*** Opening of Source records ***

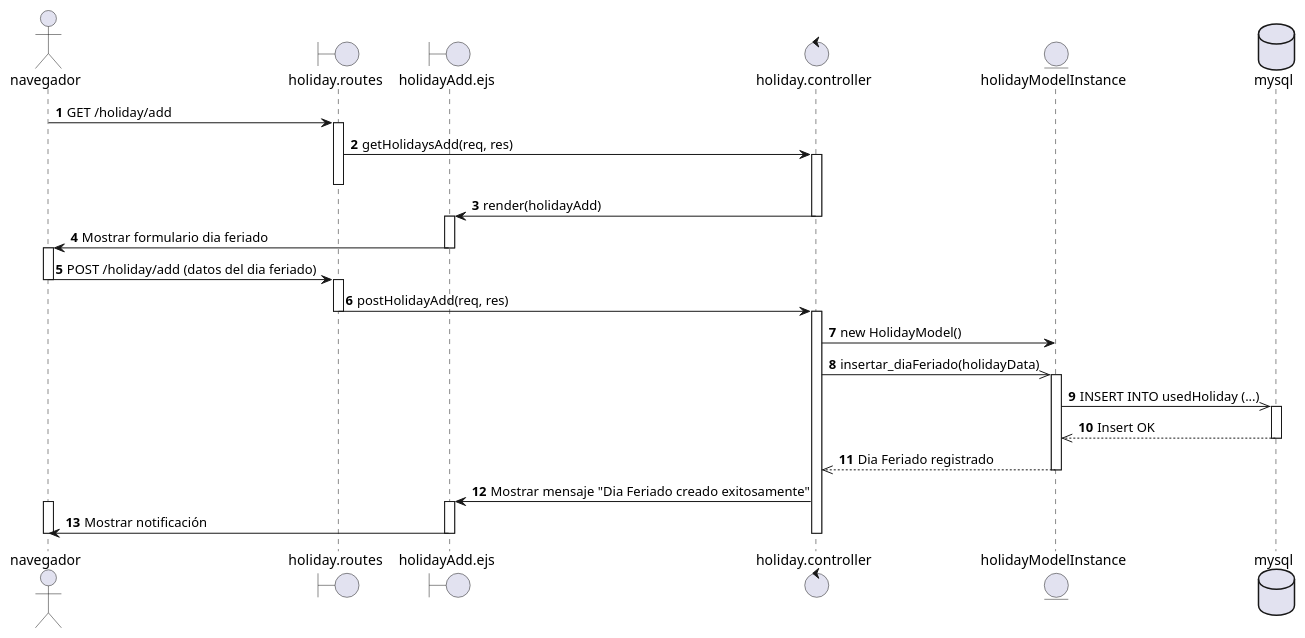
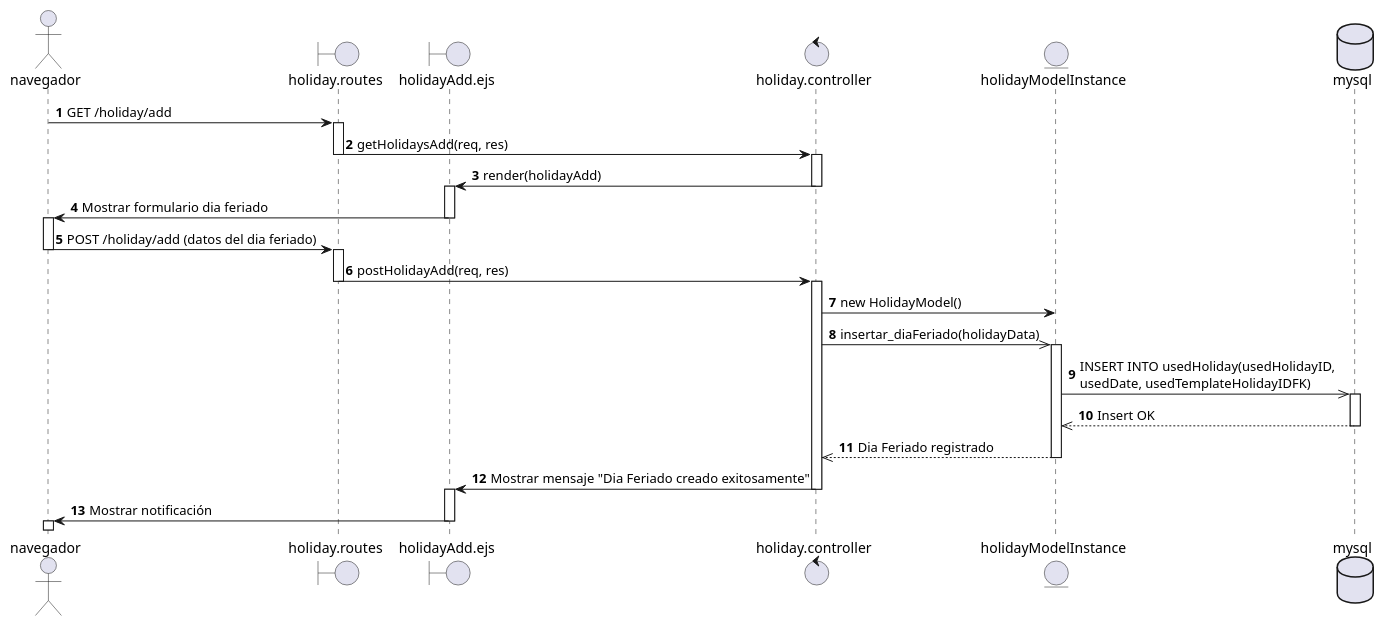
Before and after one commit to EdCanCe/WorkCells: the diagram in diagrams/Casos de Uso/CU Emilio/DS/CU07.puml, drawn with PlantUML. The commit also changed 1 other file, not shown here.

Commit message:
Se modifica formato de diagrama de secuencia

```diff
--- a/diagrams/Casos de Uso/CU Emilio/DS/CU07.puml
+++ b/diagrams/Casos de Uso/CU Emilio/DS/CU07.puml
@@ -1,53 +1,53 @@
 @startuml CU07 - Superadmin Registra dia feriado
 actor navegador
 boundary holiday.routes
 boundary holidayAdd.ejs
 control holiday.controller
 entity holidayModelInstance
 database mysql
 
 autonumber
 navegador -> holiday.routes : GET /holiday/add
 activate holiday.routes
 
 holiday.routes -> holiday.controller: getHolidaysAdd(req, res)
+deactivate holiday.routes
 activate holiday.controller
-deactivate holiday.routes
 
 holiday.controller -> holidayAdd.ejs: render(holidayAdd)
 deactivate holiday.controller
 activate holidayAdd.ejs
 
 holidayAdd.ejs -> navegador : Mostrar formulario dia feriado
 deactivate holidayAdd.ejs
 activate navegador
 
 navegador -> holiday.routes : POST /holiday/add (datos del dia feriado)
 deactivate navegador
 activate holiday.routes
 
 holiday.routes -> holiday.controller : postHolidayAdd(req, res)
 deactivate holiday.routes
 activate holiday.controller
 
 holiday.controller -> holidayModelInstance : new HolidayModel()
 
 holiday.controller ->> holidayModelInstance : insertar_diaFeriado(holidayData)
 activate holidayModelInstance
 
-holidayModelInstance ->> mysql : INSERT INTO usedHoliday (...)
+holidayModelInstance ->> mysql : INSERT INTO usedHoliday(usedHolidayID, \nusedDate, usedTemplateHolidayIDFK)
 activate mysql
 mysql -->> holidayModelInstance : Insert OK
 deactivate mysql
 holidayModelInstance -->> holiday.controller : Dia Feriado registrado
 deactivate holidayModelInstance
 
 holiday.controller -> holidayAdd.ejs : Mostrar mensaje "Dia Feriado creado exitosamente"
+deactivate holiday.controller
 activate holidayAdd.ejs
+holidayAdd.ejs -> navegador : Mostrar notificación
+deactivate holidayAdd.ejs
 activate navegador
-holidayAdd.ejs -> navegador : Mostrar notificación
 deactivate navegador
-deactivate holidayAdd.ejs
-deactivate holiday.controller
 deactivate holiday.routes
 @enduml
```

*** Close of Source records ***
*** Opening of Source records ***

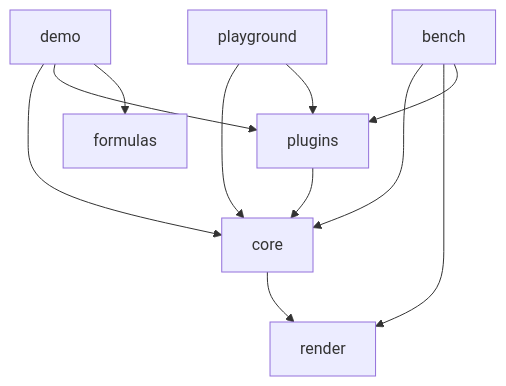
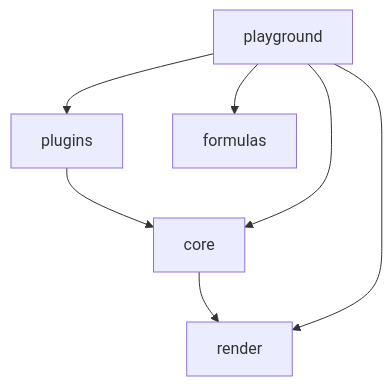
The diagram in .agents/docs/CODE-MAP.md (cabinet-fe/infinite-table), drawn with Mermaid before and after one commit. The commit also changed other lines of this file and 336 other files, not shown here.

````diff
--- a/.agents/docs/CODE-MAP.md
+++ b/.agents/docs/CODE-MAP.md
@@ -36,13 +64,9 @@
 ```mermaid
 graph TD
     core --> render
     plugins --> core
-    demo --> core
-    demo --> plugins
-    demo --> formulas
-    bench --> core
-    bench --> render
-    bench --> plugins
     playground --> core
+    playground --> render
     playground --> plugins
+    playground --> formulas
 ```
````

*** Close of Source records ***

*What is expected:* In the entries above, find every line holding the word "navegador" and copy it out.

*Answer box:*
 actor navegador
 navegador -> holiday.routes : GET /holiday/add
 holidayAdd.ejs -> navegador : Mostrar formulario dia feriado
 activate navegador
 navegador -> holiday.routes : POST /holiday/add (datos del dia feriado)
 deactivate navegador
+holidayAdd.ejs -> navegador : Mostrar notificación
 activate navegador
-holidayAdd.ejs -> navegador : Mostrar notificación
 deactivate navegador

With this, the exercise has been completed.